▶ Data provided:
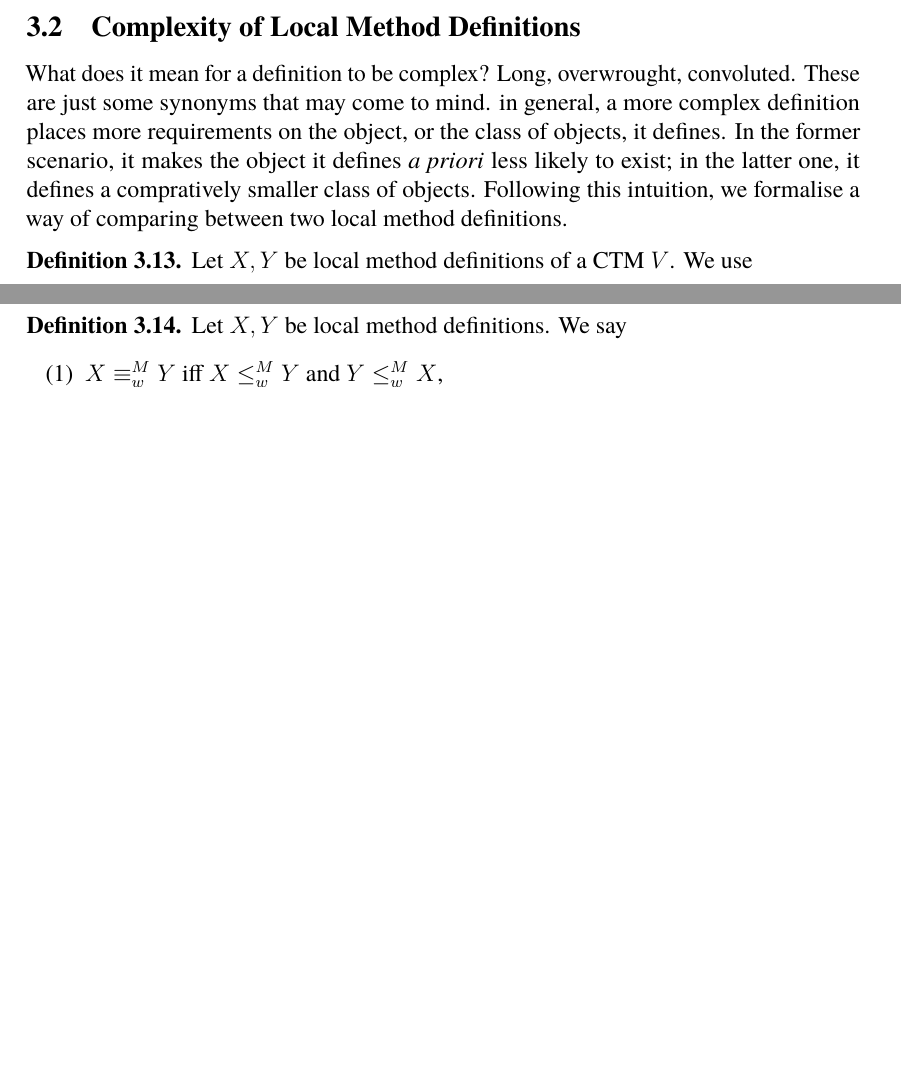
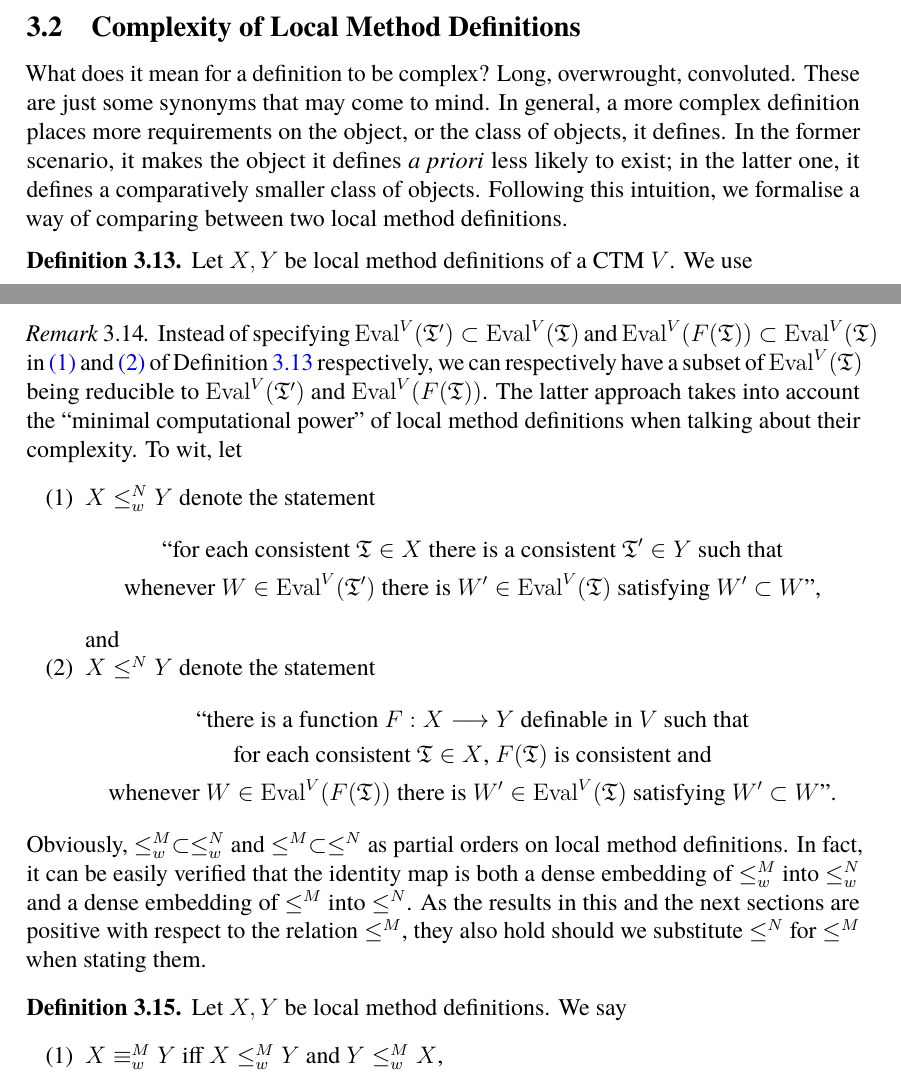
Before and after one commit to zoorado2/Degrees-of-Small-Extensions, a LaTeX paper (Degrees_of_Small_Extensions.tex): two parts of pages 20 and 21 of 38, joined at a grey line, cut so that both start at the same text, the shorter picture padded with empty space. Compiled offline with pdfLaTeX.

Commit message:
Updates from Overleaf

```diff
--- a/Degrees_of_Small_Extensions.tex
+++ b/Degrees_of_Small_Extensions.tex
@@ -822,8 +822,8 @@ Let us choose a definable function $F$ as in the proof of Corollary \ref{cor324}
 
 \subsection{Complexity of Local Method Definitions}\label{ss32}
 
-What does it mean for a definition to be complex? Long, overwrought, convoluted. These are just some synonyms that may come to mind. in general, a more complex definition places more requirements on the object, or the class of objects, it defines. In the former scenario, it makes the object it defines \textit{a priori} less likely to exist; in the latter one, it defines a compratively smaller class of objects. Following this intuition, we formalise a way of comparing between two local method definitions.
-
-\begin{defi}
+What does it mean for a definition to be complex? Long, overwrought, convoluted. These are just some synonyms that may come to mind. In general, a more complex definition places more requirements on the object, or the class of objects, it defines. In the former scenario, it makes the object it defines \textit{a priori} less likely to exist; in the latter one, it defines a comparatively smaller class of objects. Following this intuition, we formalise a way of comparing between two local method definitions.
+
+\begin{defi}\label{def9210}
 Let $X, Y$ be local method definitions of a CTM $V$. We use
 \begin{enumerate}[label=(\arabic*)]
@@ -841,6 +841,24 @@ Let $X, Y$ be local method definitions of a CTM $V$. We use
     When said statement is true, we say $F$ \emph{witnesses} $X \leq^M Y$.
 \end{enumerate}
 \end{defi}
+
+\begin{rem}
+Instead of specifying $\mathrm{Eval}^V(\mathfrak{T}') \subset \mathrm{Eval}^V(\mathfrak{T})$ and $\mathrm{Eval}^V(F(\mathfrak{T})) \subset \mathrm{Eval}^V(\mathfrak{T})$ in \ref{92101} and \ref{92102} of Definition \ref{def9210} respectively, we can respectively have a subset of $\mathrm{Eval}^V(\mathfrak{T})$ being reducible to $\mathrm{Eval}^V(\mathfrak{T}')$ and $\mathrm{Eval}^V(F(\mathfrak{T}))$. The latter approach takes into account the ``minimal computational power'' of local method definitions when talking about their complexity. To wit, let
+\begin{enumerate}[label=(\arabic*)]
+    \item $X \leq^N_w Y$ denote the statement
+    \begin{gather*}
+        \text{``for each consistent } \mathfrak{T} \in X \text{ there is a consistent } \mathfrak{T}' \in Y \text{ such that} \\
+        \text{whenever } W \in \mathrm{Eval}^V(\mathfrak{T}') \text{ there is } W' \in \mathrm{Eval}^V(\mathfrak{T}) \text{ satisfying } W' \subset W \text{'',}
+    \end{gather*}
+    and
+    \item $X \leq^N Y$ denote the statement
+    \begin{gather*}
+        \text{``there is a function } F : X \longrightarrow Y \text{ definable in } V \text{ such that} \\
+        \text{for each consistent } \mathfrak{T} \in X \text{, } F(\mathfrak{T}) \text{ is consistent and} \\ \text{whenever } W \in \mathrm{Eval}^V(F(\mathfrak{T})) \text{ there is } W' \in \mathrm{Eval}^V(\mathfrak{T}) \text{ satisfying } W' \subset W \text{''.}
+    \end{gather*}
+\end{enumerate}
+Obviously, $\leq^M_w \subset \leq^N_w$ and $\leq^M \subset \leq^N$ as partial orders on local method definitions. In fact, it can be easily verified that the identity map is both a dense embedding of $\leq^M_w$ into $\leq^N_w$ and a dense embedding of $\leq^M$ into $\leq^N$. As the results in this and the next sections are positive with respect to the relation $\leq^M$, they also hold should we substitute $\leq^N$ for $\leq^M$ when stating them.
+\end{rem}
 
 \begin{defi}
 Let $X, Y$ be local method definitions. We say
```
Also changed, not shown: Degrees_of_Small_Extensions.tex (4 more changed lines).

▶ Assignment:
Find every line above where the word "begin" occurs, and copy that line.

▶ Exercise response:
-\begin{defi}
+\begin{defi}\label{def9210}
 \begin{enumerate}[label=(\arabic*)]
+\begin{rem}
+\begin{enumerate}[label=(\arabic*)]
+    \begin{gather*}
+    \begin{gather*}
 \begin{defi}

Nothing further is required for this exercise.